## ABOUT THIS EXERCISE
Each line in the records below that has the word "selectedPriceAdult" should be copied.

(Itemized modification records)
****************************************

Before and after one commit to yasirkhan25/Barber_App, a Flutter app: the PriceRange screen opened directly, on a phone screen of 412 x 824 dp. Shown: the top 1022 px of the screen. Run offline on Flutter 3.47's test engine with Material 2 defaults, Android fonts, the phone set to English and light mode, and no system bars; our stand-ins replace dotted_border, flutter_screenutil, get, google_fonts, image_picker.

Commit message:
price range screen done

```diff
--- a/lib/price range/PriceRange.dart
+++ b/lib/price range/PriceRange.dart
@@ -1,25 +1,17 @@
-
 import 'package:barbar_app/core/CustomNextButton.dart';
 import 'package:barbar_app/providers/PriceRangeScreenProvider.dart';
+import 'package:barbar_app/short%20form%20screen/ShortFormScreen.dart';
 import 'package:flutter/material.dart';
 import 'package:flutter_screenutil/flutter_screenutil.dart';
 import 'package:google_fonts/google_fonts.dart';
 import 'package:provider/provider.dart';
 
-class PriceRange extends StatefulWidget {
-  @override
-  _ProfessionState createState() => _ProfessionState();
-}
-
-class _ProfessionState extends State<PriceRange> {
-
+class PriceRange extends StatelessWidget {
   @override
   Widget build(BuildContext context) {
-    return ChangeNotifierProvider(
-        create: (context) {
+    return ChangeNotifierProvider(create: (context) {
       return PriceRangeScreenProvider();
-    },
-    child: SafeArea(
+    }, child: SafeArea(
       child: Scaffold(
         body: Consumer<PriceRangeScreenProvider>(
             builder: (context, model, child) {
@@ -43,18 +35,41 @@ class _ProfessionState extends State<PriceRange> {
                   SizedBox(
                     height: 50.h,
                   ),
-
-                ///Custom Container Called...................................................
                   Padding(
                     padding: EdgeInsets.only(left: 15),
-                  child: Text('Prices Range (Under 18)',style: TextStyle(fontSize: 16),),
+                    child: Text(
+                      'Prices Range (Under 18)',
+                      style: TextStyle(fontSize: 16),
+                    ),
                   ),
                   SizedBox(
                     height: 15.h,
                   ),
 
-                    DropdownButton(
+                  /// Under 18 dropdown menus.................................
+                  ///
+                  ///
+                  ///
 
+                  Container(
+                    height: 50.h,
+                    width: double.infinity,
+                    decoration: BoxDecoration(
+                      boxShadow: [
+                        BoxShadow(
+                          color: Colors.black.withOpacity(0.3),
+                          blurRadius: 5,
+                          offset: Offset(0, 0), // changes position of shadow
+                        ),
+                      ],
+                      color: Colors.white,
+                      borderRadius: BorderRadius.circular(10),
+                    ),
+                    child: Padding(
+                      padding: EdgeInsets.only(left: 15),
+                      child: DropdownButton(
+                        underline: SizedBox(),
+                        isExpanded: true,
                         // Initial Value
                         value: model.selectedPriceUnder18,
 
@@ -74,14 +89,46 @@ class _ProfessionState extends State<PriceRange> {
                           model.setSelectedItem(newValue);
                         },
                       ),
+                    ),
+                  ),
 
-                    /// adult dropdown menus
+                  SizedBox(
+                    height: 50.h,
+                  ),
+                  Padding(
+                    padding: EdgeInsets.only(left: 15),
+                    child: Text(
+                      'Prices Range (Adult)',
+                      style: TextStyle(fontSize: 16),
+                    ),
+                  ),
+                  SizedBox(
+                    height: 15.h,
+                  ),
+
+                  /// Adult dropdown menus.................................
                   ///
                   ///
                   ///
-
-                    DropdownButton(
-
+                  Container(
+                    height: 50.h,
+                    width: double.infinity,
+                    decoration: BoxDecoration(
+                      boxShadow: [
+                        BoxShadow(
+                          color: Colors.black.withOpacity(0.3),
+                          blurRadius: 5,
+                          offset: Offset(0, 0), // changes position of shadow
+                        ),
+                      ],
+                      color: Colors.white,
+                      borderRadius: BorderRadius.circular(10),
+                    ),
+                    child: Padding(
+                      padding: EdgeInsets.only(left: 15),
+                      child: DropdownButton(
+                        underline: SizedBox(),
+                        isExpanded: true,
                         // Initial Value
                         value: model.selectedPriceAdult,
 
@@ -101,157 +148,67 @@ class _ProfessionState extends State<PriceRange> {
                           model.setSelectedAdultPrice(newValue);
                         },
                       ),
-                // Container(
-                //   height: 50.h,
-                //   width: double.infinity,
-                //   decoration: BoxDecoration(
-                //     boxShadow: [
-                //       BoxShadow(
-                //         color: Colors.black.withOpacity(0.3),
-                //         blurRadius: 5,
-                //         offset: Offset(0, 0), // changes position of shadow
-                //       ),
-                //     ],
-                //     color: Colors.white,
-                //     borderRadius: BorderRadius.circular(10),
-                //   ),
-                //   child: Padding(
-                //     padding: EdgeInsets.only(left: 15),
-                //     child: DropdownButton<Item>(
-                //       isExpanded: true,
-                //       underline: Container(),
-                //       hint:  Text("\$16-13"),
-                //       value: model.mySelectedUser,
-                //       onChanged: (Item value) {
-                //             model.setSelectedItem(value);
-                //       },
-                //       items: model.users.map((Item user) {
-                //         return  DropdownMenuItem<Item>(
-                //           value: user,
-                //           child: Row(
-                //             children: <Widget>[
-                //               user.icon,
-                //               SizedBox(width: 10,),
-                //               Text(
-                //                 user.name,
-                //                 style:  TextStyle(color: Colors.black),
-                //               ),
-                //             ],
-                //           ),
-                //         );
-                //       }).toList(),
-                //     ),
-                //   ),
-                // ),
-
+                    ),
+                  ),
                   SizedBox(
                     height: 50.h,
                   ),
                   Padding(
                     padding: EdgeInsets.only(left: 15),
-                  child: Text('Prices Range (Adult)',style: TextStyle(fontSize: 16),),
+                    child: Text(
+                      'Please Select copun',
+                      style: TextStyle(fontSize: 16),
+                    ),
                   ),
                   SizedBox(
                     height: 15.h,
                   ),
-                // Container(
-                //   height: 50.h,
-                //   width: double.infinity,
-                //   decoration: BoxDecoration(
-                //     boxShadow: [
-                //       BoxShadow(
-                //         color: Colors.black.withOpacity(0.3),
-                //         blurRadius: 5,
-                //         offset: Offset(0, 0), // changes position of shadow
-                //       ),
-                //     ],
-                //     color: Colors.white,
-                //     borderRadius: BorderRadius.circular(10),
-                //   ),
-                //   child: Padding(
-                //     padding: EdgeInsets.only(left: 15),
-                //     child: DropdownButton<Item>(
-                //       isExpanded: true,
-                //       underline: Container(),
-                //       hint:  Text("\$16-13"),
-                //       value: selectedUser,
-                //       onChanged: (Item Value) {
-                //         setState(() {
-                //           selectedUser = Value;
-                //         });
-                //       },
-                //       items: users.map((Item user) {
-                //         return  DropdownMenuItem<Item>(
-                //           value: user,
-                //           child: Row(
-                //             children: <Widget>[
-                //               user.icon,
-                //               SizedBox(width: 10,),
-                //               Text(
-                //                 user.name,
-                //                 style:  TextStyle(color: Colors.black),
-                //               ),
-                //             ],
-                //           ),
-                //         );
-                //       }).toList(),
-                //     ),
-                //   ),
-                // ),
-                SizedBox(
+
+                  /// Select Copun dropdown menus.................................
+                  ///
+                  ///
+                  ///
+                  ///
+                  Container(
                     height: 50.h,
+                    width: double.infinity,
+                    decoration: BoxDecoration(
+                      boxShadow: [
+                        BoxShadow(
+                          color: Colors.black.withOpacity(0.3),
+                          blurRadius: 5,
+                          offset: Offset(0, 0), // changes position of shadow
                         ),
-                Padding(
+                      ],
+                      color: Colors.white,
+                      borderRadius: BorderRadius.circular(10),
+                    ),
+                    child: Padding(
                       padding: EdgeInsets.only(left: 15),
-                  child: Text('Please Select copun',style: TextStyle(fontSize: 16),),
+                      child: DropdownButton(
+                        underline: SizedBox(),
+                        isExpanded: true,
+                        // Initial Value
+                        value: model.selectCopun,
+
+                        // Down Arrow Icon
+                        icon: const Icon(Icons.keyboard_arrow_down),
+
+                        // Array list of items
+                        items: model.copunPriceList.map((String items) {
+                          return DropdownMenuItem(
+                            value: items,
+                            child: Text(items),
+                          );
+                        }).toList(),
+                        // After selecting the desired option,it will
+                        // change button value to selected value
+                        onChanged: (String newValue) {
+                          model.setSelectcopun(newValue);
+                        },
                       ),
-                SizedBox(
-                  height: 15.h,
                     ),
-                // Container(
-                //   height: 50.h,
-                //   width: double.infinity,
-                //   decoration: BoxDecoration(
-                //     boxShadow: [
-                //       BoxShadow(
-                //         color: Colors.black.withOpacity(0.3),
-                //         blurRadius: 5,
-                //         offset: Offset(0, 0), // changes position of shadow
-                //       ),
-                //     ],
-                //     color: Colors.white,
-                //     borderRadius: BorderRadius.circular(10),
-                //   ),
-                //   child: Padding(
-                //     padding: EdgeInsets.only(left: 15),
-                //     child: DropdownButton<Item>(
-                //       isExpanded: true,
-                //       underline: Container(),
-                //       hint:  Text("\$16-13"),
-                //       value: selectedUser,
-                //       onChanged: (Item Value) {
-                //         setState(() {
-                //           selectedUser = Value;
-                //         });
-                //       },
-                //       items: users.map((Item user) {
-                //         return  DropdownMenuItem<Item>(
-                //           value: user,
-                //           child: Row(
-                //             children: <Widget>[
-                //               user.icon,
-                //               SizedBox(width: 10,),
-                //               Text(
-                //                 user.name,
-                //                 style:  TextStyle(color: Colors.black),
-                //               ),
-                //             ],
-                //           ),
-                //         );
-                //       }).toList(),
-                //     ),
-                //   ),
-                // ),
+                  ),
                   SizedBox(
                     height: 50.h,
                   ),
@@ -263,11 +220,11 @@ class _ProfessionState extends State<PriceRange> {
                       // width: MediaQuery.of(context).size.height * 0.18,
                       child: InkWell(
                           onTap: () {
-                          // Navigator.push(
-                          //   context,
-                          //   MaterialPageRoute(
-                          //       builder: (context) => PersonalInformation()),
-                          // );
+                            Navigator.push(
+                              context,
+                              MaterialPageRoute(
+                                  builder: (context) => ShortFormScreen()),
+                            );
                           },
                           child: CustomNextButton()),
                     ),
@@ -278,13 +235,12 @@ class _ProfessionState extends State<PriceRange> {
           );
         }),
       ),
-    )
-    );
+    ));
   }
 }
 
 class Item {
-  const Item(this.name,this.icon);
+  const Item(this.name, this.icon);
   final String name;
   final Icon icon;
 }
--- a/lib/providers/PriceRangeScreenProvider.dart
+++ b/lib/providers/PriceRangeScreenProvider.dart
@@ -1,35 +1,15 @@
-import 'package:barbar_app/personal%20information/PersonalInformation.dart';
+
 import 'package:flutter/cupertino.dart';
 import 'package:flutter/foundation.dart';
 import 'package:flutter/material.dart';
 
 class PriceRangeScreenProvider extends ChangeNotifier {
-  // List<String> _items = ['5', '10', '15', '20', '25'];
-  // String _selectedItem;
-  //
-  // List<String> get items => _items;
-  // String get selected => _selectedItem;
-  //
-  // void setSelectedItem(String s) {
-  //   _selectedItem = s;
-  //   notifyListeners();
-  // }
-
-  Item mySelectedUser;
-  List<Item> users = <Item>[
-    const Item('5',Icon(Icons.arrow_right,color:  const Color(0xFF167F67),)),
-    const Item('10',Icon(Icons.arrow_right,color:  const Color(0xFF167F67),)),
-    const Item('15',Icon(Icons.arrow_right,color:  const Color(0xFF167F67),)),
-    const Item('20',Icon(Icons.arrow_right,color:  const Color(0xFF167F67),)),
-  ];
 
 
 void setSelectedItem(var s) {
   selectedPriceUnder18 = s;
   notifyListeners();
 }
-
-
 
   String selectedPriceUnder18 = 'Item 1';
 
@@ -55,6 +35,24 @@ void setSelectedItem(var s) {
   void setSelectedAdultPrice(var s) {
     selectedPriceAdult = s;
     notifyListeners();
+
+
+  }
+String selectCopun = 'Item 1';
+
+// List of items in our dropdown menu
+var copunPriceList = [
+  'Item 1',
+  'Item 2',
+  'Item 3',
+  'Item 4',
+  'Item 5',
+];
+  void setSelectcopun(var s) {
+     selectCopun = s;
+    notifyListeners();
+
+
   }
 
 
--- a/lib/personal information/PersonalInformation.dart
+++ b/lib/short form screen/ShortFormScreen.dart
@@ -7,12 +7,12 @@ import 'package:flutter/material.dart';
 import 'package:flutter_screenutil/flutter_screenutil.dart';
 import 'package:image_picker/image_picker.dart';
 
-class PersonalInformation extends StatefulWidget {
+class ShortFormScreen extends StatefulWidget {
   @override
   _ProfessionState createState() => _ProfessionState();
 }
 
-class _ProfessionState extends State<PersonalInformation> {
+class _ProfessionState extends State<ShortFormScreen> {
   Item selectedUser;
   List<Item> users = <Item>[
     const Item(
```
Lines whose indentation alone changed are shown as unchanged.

****************************************

## TASK RESULT
                         value: model.selectedPriceAdult,
     selectedPriceAdult = s;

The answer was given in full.